▶ **Task statement**: Using the data below, copy every line that contains the word "core".
####
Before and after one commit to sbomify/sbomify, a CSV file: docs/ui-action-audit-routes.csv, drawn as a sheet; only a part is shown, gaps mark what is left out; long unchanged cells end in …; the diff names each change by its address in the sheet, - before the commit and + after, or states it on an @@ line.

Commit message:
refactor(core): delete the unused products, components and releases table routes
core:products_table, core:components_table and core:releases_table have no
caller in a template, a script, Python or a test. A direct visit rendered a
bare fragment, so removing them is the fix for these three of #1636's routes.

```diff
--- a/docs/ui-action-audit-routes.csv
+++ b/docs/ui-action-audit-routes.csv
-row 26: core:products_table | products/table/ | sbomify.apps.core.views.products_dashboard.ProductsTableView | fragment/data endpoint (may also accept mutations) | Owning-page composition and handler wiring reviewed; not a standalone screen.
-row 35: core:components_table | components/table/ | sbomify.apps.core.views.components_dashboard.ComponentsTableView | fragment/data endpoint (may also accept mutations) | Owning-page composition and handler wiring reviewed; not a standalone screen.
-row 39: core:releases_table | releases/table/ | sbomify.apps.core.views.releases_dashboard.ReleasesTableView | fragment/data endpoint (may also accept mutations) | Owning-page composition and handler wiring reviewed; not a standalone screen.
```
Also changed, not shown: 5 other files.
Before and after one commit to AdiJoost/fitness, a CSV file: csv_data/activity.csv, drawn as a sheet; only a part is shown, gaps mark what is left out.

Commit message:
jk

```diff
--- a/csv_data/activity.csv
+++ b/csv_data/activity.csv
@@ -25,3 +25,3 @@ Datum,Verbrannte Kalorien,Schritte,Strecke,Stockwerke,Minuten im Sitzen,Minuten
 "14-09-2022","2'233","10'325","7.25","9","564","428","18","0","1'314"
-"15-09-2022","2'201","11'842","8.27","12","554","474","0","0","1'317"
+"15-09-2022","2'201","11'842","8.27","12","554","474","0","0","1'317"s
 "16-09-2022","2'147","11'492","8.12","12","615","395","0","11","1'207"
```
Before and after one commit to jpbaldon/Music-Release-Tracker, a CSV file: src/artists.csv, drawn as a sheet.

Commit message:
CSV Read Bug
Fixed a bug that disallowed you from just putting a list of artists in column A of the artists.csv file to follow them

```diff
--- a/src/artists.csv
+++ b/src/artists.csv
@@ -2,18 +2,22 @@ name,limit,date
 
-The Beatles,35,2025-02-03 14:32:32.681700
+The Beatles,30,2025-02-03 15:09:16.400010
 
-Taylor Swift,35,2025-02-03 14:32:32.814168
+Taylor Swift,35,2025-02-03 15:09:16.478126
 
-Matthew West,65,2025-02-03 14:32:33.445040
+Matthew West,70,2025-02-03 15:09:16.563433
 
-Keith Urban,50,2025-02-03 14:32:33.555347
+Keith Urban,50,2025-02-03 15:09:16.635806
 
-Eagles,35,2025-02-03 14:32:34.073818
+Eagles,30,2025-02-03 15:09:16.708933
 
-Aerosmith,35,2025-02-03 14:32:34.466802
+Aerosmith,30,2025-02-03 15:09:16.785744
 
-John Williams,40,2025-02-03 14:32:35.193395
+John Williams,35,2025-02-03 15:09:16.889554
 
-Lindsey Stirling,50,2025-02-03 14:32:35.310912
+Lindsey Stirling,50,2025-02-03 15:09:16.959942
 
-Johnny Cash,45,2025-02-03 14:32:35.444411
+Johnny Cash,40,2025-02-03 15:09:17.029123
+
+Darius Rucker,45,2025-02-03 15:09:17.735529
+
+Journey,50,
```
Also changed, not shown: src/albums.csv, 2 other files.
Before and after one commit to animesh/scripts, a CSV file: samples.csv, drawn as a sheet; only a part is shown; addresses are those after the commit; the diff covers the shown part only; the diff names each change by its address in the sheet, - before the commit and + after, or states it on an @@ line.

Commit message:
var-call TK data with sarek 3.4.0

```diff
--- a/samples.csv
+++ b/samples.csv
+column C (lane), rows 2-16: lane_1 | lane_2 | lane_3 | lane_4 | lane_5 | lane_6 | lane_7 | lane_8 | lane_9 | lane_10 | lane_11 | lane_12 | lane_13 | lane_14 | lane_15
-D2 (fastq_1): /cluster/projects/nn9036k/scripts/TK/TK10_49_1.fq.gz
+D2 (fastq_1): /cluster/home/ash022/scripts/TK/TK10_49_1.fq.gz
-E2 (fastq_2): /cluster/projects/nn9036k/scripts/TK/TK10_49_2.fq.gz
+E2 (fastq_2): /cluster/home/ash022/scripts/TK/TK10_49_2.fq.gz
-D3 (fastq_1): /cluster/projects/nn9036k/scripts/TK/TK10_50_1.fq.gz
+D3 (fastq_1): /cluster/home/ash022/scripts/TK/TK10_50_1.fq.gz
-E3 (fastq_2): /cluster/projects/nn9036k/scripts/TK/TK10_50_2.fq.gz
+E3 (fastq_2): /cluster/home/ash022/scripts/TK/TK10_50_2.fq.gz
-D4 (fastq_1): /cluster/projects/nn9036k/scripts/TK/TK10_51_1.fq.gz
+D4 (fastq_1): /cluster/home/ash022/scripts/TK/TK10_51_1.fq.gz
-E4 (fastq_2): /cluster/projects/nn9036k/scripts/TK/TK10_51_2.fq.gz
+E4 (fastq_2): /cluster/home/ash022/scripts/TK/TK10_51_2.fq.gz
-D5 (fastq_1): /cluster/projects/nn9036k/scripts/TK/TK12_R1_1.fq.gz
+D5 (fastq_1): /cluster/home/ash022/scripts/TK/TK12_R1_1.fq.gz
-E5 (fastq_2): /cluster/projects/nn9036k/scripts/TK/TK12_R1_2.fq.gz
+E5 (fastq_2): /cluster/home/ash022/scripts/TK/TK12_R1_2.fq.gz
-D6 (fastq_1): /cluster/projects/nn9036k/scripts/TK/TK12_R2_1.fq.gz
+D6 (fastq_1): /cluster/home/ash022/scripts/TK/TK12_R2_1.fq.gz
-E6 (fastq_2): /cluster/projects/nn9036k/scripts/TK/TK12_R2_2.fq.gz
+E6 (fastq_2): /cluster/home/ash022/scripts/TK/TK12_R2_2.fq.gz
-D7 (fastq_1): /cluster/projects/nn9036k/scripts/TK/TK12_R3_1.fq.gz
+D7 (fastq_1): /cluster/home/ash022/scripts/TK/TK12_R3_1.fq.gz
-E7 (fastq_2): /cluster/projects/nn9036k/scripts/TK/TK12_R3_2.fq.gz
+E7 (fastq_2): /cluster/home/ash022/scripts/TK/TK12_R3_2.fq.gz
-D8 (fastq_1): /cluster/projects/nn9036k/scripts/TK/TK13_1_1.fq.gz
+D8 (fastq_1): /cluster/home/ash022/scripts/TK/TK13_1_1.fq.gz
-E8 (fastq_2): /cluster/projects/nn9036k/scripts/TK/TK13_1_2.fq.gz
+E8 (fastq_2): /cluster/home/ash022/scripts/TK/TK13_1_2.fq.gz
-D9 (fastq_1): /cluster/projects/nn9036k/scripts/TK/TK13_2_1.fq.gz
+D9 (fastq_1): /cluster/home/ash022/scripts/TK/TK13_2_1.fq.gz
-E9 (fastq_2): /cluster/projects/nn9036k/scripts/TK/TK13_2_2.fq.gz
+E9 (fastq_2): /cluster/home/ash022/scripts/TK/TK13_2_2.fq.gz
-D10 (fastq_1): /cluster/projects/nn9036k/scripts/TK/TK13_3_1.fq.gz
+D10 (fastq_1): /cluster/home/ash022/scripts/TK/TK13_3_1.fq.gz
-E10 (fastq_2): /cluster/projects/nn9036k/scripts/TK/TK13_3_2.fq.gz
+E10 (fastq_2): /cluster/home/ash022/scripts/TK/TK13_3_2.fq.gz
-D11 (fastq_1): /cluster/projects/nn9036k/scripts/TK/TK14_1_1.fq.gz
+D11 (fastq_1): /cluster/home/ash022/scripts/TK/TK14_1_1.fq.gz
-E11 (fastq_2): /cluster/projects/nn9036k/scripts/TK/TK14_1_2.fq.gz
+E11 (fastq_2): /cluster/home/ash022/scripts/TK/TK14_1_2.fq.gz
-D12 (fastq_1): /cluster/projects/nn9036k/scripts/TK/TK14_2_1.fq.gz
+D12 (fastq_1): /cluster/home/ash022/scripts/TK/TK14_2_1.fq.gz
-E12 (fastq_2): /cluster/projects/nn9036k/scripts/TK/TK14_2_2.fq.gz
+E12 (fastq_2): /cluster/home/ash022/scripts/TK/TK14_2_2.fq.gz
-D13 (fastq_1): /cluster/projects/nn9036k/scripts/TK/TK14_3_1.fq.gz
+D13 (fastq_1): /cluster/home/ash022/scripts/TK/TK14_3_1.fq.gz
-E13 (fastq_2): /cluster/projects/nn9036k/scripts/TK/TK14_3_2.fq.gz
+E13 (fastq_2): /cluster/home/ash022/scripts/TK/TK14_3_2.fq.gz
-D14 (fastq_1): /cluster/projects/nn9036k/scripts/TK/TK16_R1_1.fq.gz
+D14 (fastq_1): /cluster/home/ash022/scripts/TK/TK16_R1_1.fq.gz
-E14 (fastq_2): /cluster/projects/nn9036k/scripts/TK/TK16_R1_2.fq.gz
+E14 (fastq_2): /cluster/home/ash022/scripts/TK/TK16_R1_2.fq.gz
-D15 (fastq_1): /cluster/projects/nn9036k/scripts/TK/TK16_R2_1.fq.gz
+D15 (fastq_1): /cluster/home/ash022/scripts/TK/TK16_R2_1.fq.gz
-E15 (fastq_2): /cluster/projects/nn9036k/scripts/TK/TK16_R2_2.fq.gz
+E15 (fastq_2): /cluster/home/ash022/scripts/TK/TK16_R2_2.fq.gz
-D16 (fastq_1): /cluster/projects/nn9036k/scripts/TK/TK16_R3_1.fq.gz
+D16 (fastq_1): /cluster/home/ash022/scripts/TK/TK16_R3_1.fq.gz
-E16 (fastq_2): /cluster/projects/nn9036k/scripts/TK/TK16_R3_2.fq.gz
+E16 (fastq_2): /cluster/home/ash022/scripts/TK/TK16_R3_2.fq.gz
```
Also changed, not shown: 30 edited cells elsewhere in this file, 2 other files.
####
▶ **Worked solution**:
refactor(core): delete the unused products, components and releases table routes
core:products_table, core:components_table and core:releases_table have no
-row 26: core:products_table | products/table/ | sbomify.apps.core.views.products_dashboard.ProductsTableView | fragment/data endpoint (may also accept mutations) | Owning-page composition and handler wiring reviewed; not a standalone screen.
-row 35: core:components_table | components/table/ | sbomify.apps.core.views.components_dashboard.ComponentsTableView | fragment/data endpoint (may also accept mutations) | Owning-page composition and handler wiring reviewed; not a standalone screen.
-row 39: core:releases_table | releases/table/ | sbomify.apps.core.views.releases_dashboard.ReleasesTableView | fragment/data endpoint (may also accept mutations) | Owning-page composition and handler wiring reviewed; not a standalone screen.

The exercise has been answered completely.